- DATASET EXTRACT

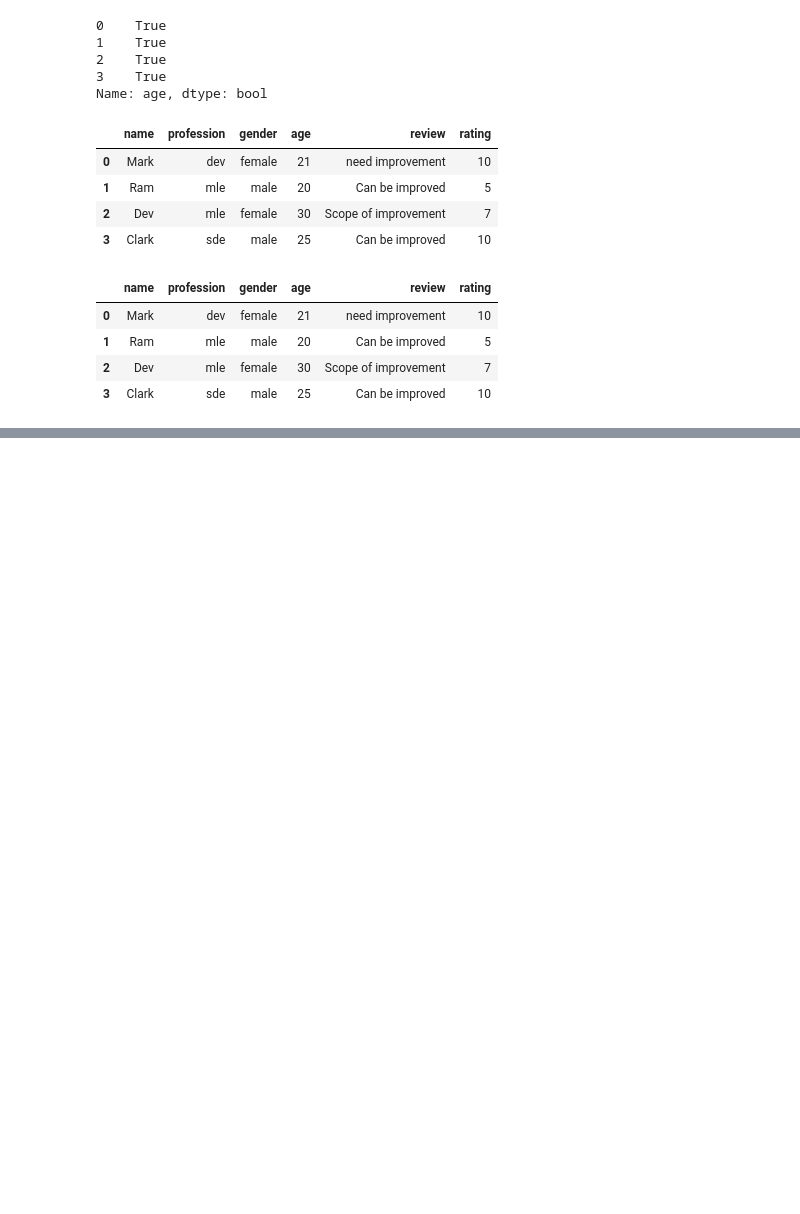
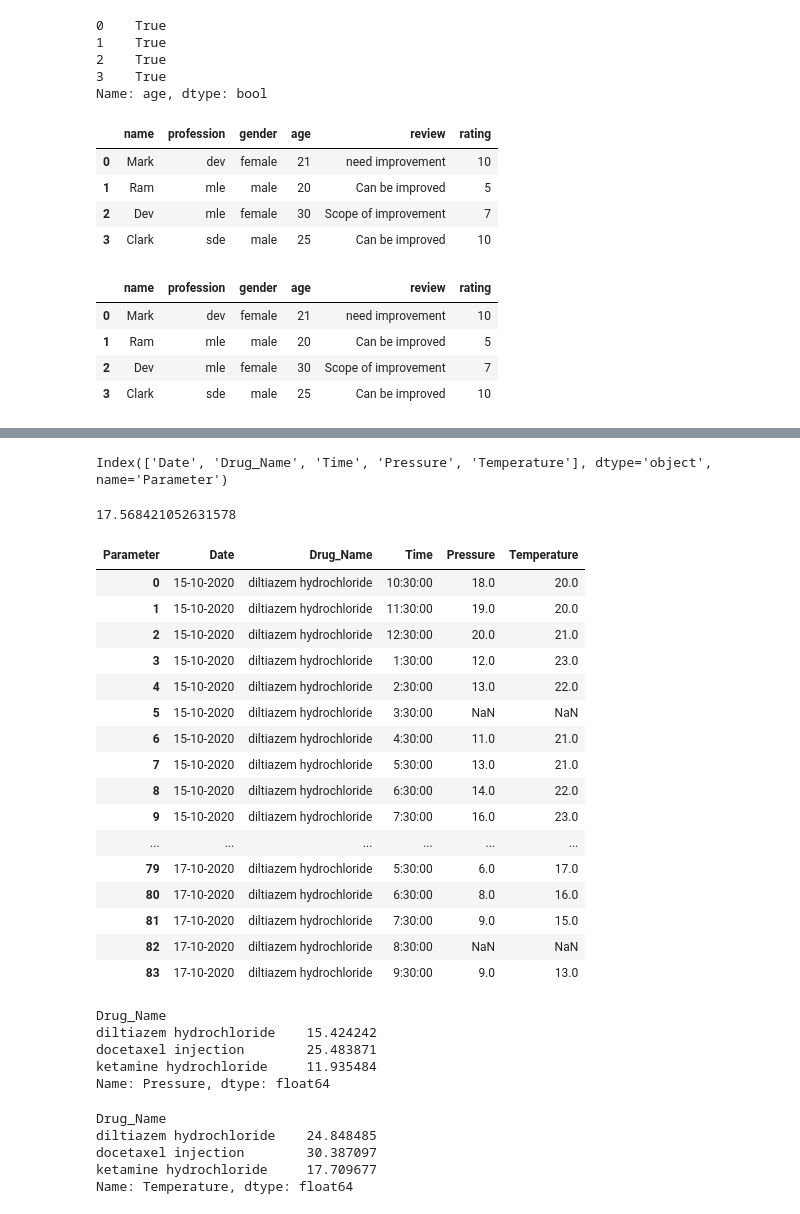
Before and after one commit to jeeet0700/Revision, a Jupyter notebook: Pandas revision.ipynb, the cells around one changed output, grey strips where cells are left out. Saved outputs shown, nothing was run; the diff lists cells and outputs as text; code cells hidden in the pictures; blank space fills up the shorter version.

```diff
--- a/Pandas revision.ipynb
+++ b/Pandas revision.ipynb
@@ -2889,0 +2909,5 @@ pdf_melt_pivot.reset_index()
+# %%
+pdf_tidy=pdf_melt.pivot(index=["Date","Drug_Name","Time"],
+              columns="Parameter",
+              values="Result").reset_index()
+pdf_tidy
@@ -2889,0 +2938,44 @@ pdf_melt_pivot.reset_index()
+# %%
+pdf_tidy.columns
+# %% [output]
+Index(['Date', 'Drug_Name', 'Time', 'Pressure', 'Temperature'], dtype='object', name='Parameter')
+# %%
+pdf_tidy["Pressure"].mean()
+# %% [output]
+17.568421052631578
+# %%
+pdf_tidy[pdf_tidy["Drug_Name"]=="diltiazem hydrochloride"]
+# %% [output]
+| Parameter | Date | Drug_Name | Time | Pressure | Temperature |
+| 0 | 15-10-2020 | diltiazem hydrochloride | 10:30:00 | 18.0 | 20.0 |
+| 1 | 15-10-2020 | diltiazem hydrochloride | 11:30:00 | 19.0 | 20.0 |
+| 2 | 15-10-2020 | diltiazem hydrochloride | 12:30:00 | 20.0 | 21.0 |
+| 3 | 15-10-2020 | diltiazem hydrochloride | 1:30:00 | 12.0 | 23.0 |
+| 4 | 15-10-2020 | diltiazem hydrochloride | 2:30:00 | 13.0 | 22.0 |
+| 5 | 15-10-2020 | diltiazem hydrochloride | 3:30:00 | NaN | NaN |
+| 6 | 15-10-2020 | diltiazem hydrochloride | 4:30:00 | 11.0 | 21.0 |
+| 7 | 15-10-2020 | diltiazem hydrochloride | 5:30:00 | 13.0 | 21.0 |
+| 8 | 15-10-2020 | diltiazem hydrochloride | 6:30:00 | 14.0 | 22.0 |
+| 9 | 15-10-2020 | diltiazem hydrochloride | 7:30:00 | 16.0 | 23.0 |
+| ... | ... | ... | ... | ... | ... |
+| 79 | 17-10-2020 | diltiazem hydrochloride | 5:30:00 | 6.0 | 17.0 |
+| 80 | 17-10-2020 | diltiazem hydrochloride | 6:30:00 | 8.0 | 16.0 |
+| 81 | 17-10-2020 | diltiazem hydrochloride | 7:30:00 | 9.0 | 15.0 |
+| 82 | 17-10-2020 | diltiazem hydrochloride | 8:30:00 | NaN | NaN |
+| 83 | 17-10-2020 | diltiazem hydrochloride | 9:30:00 | 9.0 | 13.0 |
+# %%
+pdf_tidy.groupby("Drug_Name")["Pressure"].mean()
+# %% [output]
+Drug_Name
+diltiazem hydrochloride    15.424242
+docetaxel injection        25.483871
+ketamine hydrochloride     11.935484
+Name: Pressure, dtype: float64
+# %%
+pdf_tidy.groupby("Drug_Name")["Temperature"].mean()
+# %% [output]
+Drug_Name
+diltiazem hydrochloride    24.848485
+docetaxel injection        30.387097
+ketamine hydrochloride     17.709677
+Name: Temperature, dtype: float64
```
Also changed, not shown: parts of 47 cells of this notebook.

- PROBLEM REQUIREMENTS
Would you please filter the lines above and copy every one that includes "Pressure"?

- REPLY
+Index(['Date', 'Drug_Name', 'Time', 'Pressure', 'Temperature'], dtype='object', name='Parameter')
+pdf_tidy["Pressure"].mean()
+| Parameter | Date | Drug_Name | Time | Pressure | Temperature |
+pdf_tidy.groupby("Drug_Name")["Pressure"].mean()
+Name: Pressure, dtype: float64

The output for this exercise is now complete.